** Opening MATERIAL FOR THE TASK block **

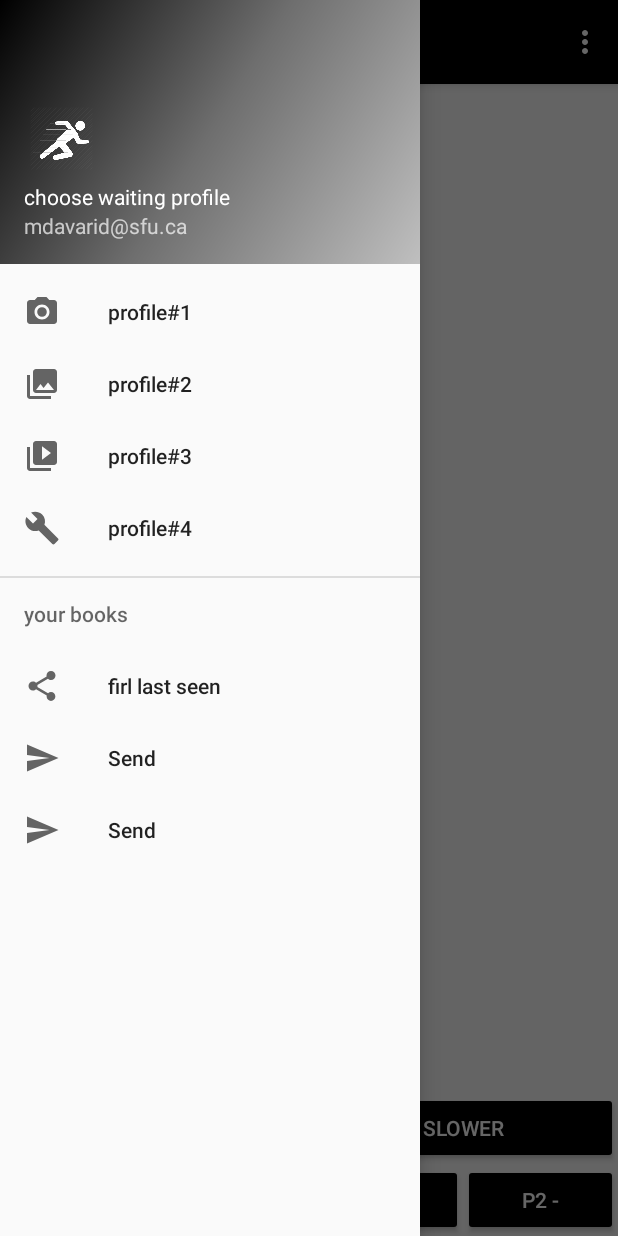
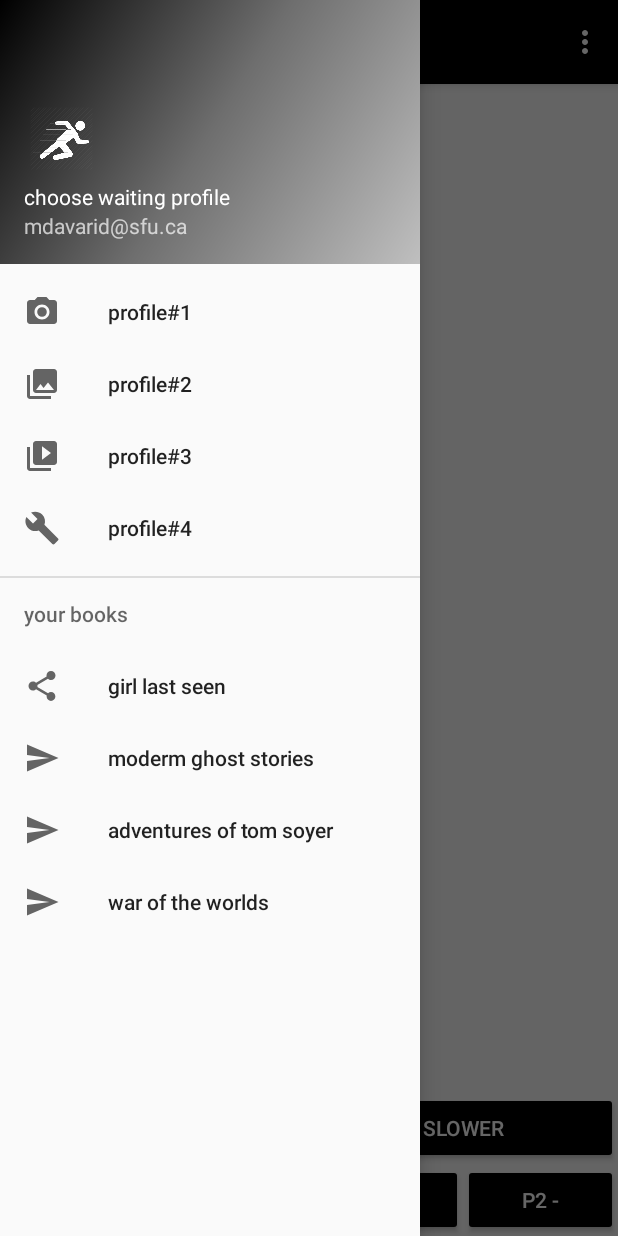
Before and after one commit to soshiant1992/test1, an Android app: the screen it shows after launch (MainActivity), with the side drawer open, on a phone screen of 412 x 824 dp. Run offline under Robolectric (Android 15) with nearby library versions, the phone set to English and light mode, and no system bars.

Commit message:
first commit

```diff
--- a/app/src/main/java/com/example/esosh/perfectspeedreader/MainActivity.java
+++ b/app/src/main/java/com/example/esosh/perfectspeedreader/MainActivity.java
@@ -67,7 +67,6 @@ boolean play=false;
 //%%%%%%%%%%%%%%%%%%%%%%%%%%%%%%%%% MY code %%%%%%%%%%%%%%%%%%%%%%%%%%%
         resetParameters();
         tv=findViewById(R.id.MainTextView);textlike=new ArrayList<>();
-        File file = new File(Environment.getExternalStorageDirectory() + "/gls.epub");
 
         Button faster = findViewById(R.id.faster) ;
         faster.setOnClickListener(new View.OnClickListener() {
@@ -117,26 +116,8 @@ boolean play=false;
 
             }
         });
-        try {
-            FileInputStream  fileInputStream = new FileInputStream(file);
-            InputStream epubInputStream = fileInputStream;
-            // Load Book from inputStream
-            Book book = (new EpubReader()).readEpub(epubInputStream);
 
-            Log.d("mystuf", String.valueOf(book.getContents().size()));
-            char cbuf[] = new char[10000];
-            book.getContents().get(4).getReader().read(cbuf);
-            String weblike=String.valueOf(cbuf);
-
-            ReadChapter rc =new ReadChapter();
-            rc.doInBackground(weblike);
-
-            Handler handler = new Handler();
-            handler.postDelayed(periodicUpdate, 100 );
-        } catch (IOException e) {
-            Log.e("epublib", e.getMessage());
-        }
-
+openChapter("GLS");
 //%%%%%%%%%%%%%%%%%%%%%%%%%%%%%%%%%%%%%%%%%%%%%%%%%%%%%%%%%%%%%%%%%%%%%%%%%%%
 
         DrawerLayout drawer = (DrawerLayout) findViewById(R.id.drawer_layout);
@@ -202,14 +183,43 @@ boolean play=false;
         } else if (id == R.id.prof4) {
             profile=4;
         } else if (id == R.id.Bgls) {
-
-        } else if (id == R.id.nav_send) {
-
-        }
+            openChapter("GLS");
+        } else if (id == R.id.Bmgs) {
+            openChapter("FMGS");
+        } else if (id == R.id.Btaots) {
+        openChapter("TAOS");
+    } else if (id == R.id.Btwotw) {
+            openChapter("TWOTW");
+    }
 
         DrawerLayout drawer = (DrawerLayout) findViewById(R.id.drawer_layout);
         drawer.closeDrawer(GravityCompat.START);
         return true;
+    }
+    private void openChapter(String bookname){
+        play =false;
+        count=0;
+        textlike.clear();
+        File file = new File(Environment.getExternalStorageDirectory() + "/"+bookname+".epub");
+        try {
+            FileInputStream  fileInputStream = new FileInputStream(file);
+            InputStream epubInputStream = fileInputStream;
+            // Load Book from inputStream
+            Book book = (new EpubReader()).readEpub(epubInputStream);
+
+            Log.d("mystuf", String.valueOf(book.getContents().size()));
+            char cbuf[] = new char[10000];
+            book.getContents().get(4).getReader().read(cbuf);
+            String weblike=String.valueOf(cbuf);
+
+            ReadChapter rc =new ReadChapter();
+            rc.doInBackground(weblike);
+
+            Handler handler = new Handler();
+            handler.postDelayed(periodicUpdate, 100 );
+        } catch (IOException e) {
+            Log.e("epublib", e.getMessage());
+        }
     }
     private class ReadChapter extends AsyncTask<String, Void, Void> {
         @Override
--- a/app/src/main/res/menu/activity_main_drawer.xml
+++ b/app/src/main/res/menu/activity_main_drawer.xml
@@ -27,15 +27,19 @@
             <item
                 android:id="@+id/Bgls"
                 android:icon="@drawable/ic_menu_share"
-                android:title="firl last seen" />
+                android:title="girl last seen" />
             <item
-                android:id="@+id/nav_send"
+                android:id="@+id/Bmgs"
                 android:icon="@drawable/ic_menu_send"
-                android:title="Send" />
+                android:title="moderm ghost stories" />
             <item
-                android:id="@+id/nav_send2"
+                android:id="@+id/Btaots"
                 android:icon="@drawable/ic_menu_send"
-                android:title="Send" />
+                android:title="adventures of tom soyer" />
+            <item
+            android:id="@+id/Btwotw"
+            android:icon="@drawable/ic_menu_send"
+            android:title="war of the worlds" />
         </menu>
     </item>
 
```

** Closing MATERIAL FOR THE TASK block **

== PROBLEM DETAILS ==
For the records above, output each one exactly and skip any image.

== FINISHED EXERCISE ==
Before and after one commit to soshiant1992/test1, an Android app: the screen it shows after launch (MainActivity), with the side drawer open, on a phone screen of 412 x 824 dp. Run offline under Robolectric (Android 15) with nearby library versions, the phone set to English and light mode, and no system bars.

Commit message:
first commit

```diff
--- a/app/src/main/java/com/example/esosh/perfectspeedreader/MainActivity.java
+++ b/app/src/main/java/com/example/esosh/perfectspeedreader/MainActivity.java
@@ -67,7 +67,6 @@ boolean play=false;
 //%%%%%%%%%%%%%%%%%%%%%%%%%%%%%%%%% MY code %%%%%%%%%%%%%%%%%%%%%%%%%%%
         resetParameters();
         tv=findViewById(R.id.MainTextView);textlike=new ArrayList<>();
-        File file = new File(Environment.getExternalStorageDirectory() + "/gls.epub");
 
         Button faster = findViewById(R.id.faster) ;
         faster.setOnClickListener(new View.OnClickListener() {
@@ -117,26 +116,8 @@ boolean play=false;
 
             }
         });
-        try {
-            FileInputStream  fileInputStream = new FileInputStream(file);
-            InputStream epubInputStream = fileInputStream;
-            // Load Book from inputStream
-            Book book = (new EpubReader()).readEpub(epubInputStream);
 
-            Log.d("mystuf", String.valueOf(book.getContents().size()));
-            char cbuf[] = new char[10000];
-            book.getContents().get(4).getReader().read(cbuf);
-            String weblike=String.valueOf(cbuf);
-
-            ReadChapter rc =new ReadChapter();
-            rc.doInBackground(weblike);
-
-            Handler handler = new Handler();
-            handler.postDelayed(periodicUpdate, 100 );
-        } catch (IOException e) {
-            Log.e("epublib", e.getMessage());
-        }
-
+openChapter("GLS");
 //%%%%%%%%%%%%%%%%%%%%%%%%%%%%%%%%%%%%%%%%%%%%%%%%%%%%%%%%%%%%%%%%%%%%%%%%%%%
 
         DrawerLayout drawer = (DrawerLayout) findViewById(R.id.drawer_layout);
@@ -202,14 +183,43 @@ boolean play=false;
         } else if (id == R.id.prof4) {
             profile=4;
         } else if (id == R.id.Bgls) {
-
-        } else if (id == R.id.nav_send) {
-
-        }
+            openChapter("GLS");
+        } else if (id == R.id.Bmgs) {
+            openChapter("FMGS");
+        } else if (id == R.id.Btaots) {
+        openChapter("TAOS");
+    } else if (id == R.id.Btwotw) {
+            openChapter("TWOTW");
+    }
 
         DrawerLayout drawer = (DrawerLayout) findViewById(R.id.drawer_layout);
         drawer.closeDrawer(GravityCompat.START);
         return true;
+    }
+    private void openChapter(String bookname){
+        play =false;
+        count=0;
+        textlike.clear();
+        File file = new File(Environment.getExternalStorageDirectory() + "/"+bookname+".epub");
+        try {
+            FileInputStream  fileInputStream = new FileInputStream(file);
+            InputStream epubInputStream = fileInputStream;
+            // Load Book from inputStream
+            Book book = (new EpubReader()).readEpub(epubInputStream);
+
+            Log.d("mystuf", String.valueOf(book.getContents().size()));
+            char cbuf[] = new char[10000];
+            book.getContents().get(4).getReader().read(cbuf);
+            String weblike=String.valueOf(cbuf);
+
+            ReadChapter rc =new ReadChapter();
+            rc.doInBackground(weblike);
+
+            Handler handler = new Handler();
+            handler.postDelayed(periodicUpdate, 100 );
+        } catch (IOException e) {
+            Log.e("epublib", e.getMessage());
+        }
     }
     private class ReadChapter extends AsyncTask<String, Void, Void> {
         @Override
--- a/app/src/main/res/menu/activity_main_drawer.xml
+++ b/app/src/main/res/menu/activity_main_drawer.xml
@@ -27,15 +27,19 @@
             <item
                 android:id="@+id/Bgls"
                 android:icon="@drawable/ic_menu_share"
-                android:title="firl last seen" />
+                android:title="girl last seen" />
             <item
-                android:id="@+id/nav_send"
+                android:id="@+id/Bmgs"
                 android:icon="@drawable/ic_menu_send"
-                android:title="Send" />
+                android:title="moderm ghost stories" />
             <item
-                android:id="@+id/nav_send2"
+                android:id="@+id/Btaots"
                 android:icon="@drawable/ic_menu_send"
-                android:title="Send" />
+                android:title="adventures of tom soyer" />
+            <item
+            android:id="@+id/Btwotw"
+            android:icon="@drawable/ic_menu_send"
+            android:title="war of the worlds" />
         </menu>
     </item>
 
```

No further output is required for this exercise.